DATASET ENTRIES below:

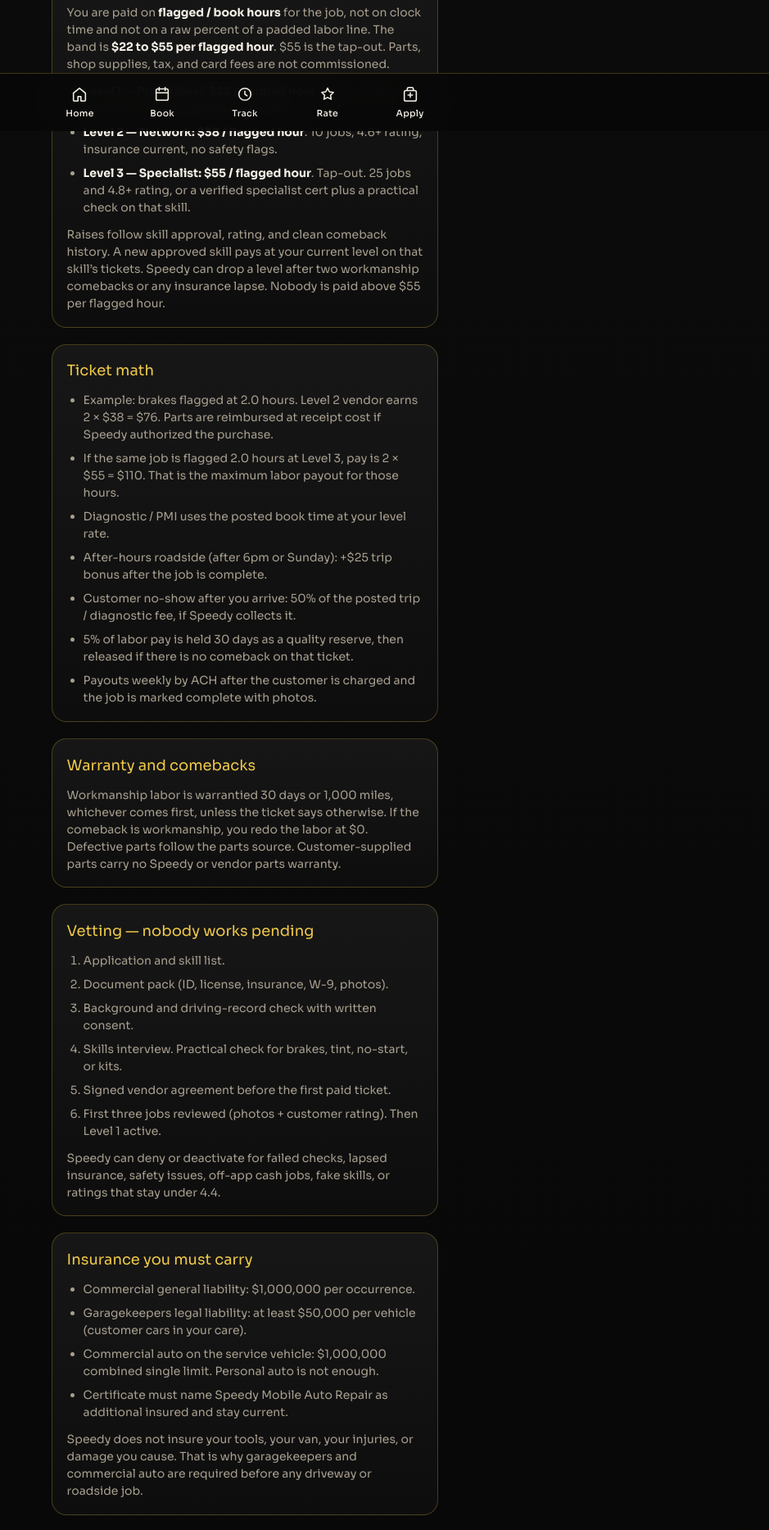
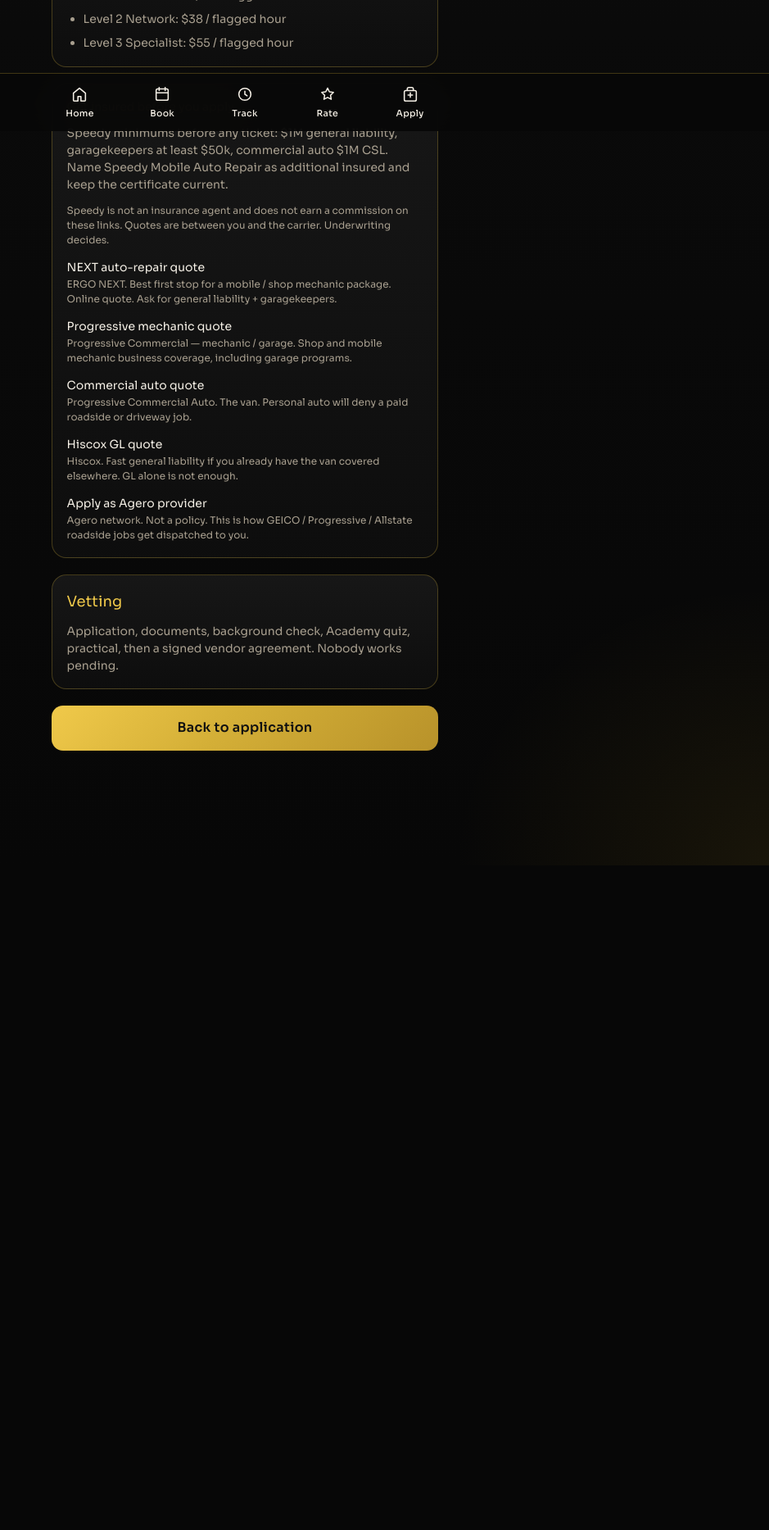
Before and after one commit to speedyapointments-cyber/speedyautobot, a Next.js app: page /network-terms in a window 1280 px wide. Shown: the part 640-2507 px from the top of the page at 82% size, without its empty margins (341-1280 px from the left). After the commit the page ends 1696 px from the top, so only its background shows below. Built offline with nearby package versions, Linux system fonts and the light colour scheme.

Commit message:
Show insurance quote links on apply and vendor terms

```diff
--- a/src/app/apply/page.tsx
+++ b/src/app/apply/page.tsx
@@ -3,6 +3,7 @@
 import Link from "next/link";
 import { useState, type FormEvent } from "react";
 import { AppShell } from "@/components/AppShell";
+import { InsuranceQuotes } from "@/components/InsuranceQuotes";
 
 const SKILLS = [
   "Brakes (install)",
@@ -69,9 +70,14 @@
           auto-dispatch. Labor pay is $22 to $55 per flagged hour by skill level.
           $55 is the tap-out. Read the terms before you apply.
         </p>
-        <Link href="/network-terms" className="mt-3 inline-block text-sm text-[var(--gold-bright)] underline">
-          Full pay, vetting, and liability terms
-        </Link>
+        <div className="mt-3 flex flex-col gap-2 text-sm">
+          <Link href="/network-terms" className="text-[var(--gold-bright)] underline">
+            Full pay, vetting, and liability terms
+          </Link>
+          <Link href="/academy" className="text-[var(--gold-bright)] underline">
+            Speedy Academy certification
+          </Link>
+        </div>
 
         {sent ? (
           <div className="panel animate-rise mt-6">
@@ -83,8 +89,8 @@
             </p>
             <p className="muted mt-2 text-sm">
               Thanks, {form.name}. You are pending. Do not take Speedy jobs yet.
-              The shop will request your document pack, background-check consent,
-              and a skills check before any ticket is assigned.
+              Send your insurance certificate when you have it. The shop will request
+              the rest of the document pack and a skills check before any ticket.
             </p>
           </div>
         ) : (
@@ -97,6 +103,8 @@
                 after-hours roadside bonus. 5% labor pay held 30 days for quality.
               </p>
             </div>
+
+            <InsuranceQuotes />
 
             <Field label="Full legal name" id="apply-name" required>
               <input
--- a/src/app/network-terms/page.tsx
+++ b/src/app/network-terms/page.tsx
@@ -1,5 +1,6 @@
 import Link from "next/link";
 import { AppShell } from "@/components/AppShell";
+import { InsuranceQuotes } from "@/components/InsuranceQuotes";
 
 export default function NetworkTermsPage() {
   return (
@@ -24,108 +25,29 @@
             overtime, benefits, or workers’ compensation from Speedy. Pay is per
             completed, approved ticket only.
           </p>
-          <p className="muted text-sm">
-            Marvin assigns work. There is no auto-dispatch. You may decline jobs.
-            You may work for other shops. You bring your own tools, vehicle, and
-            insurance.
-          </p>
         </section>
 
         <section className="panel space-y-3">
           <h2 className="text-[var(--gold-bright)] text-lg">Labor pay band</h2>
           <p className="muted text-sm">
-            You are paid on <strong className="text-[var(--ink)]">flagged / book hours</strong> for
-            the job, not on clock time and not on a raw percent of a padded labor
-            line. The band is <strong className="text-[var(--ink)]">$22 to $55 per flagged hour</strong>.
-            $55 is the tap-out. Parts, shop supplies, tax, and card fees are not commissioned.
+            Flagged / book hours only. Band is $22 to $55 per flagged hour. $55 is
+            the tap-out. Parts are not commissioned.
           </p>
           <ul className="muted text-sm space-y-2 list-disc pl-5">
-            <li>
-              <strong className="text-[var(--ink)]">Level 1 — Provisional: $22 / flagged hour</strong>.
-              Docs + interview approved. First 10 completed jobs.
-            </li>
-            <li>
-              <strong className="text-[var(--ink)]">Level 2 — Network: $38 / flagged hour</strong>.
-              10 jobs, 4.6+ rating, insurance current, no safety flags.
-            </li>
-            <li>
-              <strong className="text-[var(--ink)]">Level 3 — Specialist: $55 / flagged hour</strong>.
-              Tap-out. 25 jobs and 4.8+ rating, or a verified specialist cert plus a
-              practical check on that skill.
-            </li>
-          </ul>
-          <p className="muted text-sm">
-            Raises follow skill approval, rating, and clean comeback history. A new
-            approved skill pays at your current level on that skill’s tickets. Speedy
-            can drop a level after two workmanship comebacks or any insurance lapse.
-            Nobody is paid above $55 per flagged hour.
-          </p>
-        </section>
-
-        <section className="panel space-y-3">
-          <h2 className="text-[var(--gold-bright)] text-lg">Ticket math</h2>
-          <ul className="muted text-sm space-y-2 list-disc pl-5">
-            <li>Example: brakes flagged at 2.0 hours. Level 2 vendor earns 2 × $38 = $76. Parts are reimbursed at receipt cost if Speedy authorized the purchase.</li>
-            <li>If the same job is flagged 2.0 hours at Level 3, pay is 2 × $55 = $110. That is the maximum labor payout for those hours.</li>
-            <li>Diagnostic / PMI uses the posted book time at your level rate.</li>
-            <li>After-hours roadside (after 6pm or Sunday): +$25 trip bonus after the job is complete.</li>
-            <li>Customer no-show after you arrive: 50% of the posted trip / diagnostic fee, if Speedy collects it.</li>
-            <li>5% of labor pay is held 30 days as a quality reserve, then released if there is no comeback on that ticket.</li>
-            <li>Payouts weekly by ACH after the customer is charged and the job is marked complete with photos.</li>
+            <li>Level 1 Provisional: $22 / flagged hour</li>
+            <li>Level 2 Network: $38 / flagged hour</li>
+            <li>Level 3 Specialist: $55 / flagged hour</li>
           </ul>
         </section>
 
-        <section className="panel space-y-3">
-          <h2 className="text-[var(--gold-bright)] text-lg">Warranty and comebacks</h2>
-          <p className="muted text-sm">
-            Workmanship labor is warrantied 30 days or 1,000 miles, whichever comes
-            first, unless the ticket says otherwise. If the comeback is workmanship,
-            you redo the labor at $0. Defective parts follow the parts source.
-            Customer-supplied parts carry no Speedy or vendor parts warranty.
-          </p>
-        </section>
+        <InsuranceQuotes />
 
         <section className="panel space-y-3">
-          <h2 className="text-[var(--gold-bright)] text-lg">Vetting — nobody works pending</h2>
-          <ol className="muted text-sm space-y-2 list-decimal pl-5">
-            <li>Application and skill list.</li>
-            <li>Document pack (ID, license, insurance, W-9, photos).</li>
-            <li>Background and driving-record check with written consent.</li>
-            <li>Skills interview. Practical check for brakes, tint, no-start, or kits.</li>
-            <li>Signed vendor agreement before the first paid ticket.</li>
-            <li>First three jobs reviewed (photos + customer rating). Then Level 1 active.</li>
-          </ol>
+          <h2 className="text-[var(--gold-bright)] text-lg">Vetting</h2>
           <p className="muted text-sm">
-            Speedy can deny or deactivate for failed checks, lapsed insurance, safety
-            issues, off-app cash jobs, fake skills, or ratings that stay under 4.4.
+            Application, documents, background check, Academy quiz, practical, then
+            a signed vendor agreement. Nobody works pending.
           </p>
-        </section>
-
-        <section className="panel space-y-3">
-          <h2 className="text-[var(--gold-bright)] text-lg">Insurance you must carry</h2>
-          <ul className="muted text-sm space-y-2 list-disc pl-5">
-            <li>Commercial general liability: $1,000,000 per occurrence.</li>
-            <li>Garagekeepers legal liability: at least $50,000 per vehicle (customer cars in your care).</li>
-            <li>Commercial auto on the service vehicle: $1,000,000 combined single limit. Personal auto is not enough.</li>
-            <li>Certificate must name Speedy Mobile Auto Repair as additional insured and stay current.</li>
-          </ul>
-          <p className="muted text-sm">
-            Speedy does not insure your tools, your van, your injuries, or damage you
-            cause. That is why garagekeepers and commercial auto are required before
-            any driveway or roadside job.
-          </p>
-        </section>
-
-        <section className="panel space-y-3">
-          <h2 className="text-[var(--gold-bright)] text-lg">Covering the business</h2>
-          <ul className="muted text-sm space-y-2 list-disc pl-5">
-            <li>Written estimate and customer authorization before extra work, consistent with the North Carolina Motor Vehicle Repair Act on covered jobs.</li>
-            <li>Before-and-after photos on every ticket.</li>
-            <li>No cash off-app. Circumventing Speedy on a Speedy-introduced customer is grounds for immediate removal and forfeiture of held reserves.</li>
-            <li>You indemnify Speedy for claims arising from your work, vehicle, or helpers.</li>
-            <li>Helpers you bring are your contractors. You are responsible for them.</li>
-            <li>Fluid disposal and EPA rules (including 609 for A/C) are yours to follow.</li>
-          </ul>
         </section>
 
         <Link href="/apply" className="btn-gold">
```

End of DATASET ENTRIES.

(ASSIGNMENT): Extract every line of the records above that contains the word "hours".

(EXERCISE SOLUTION):
                 after-hours roadside bonus. 5% labor pay held 30 days for quality.
-            You are paid on <strong className="text-[var(--ink)]">flagged / book hours</strong> for
+            Flagged / book hours only. Band is $22 to $55 per flagged hour. $55 is
-            <li>Example: brakes flagged at 2.0 hours. Level 2 vendor earns 2 × $38 = $76. Parts are reimbursed at receipt cost if Speedy authorized the purchase.</li>
-            <li>If the same job is flagged 2.0 hours at Level 3, pay is 2 × $55 = $110. That is the maximum labor payout for those hours.</li>
-            <li>After-hours roadside (after 6pm or Sunday): +$25 trip bonus after the job is complete.</li>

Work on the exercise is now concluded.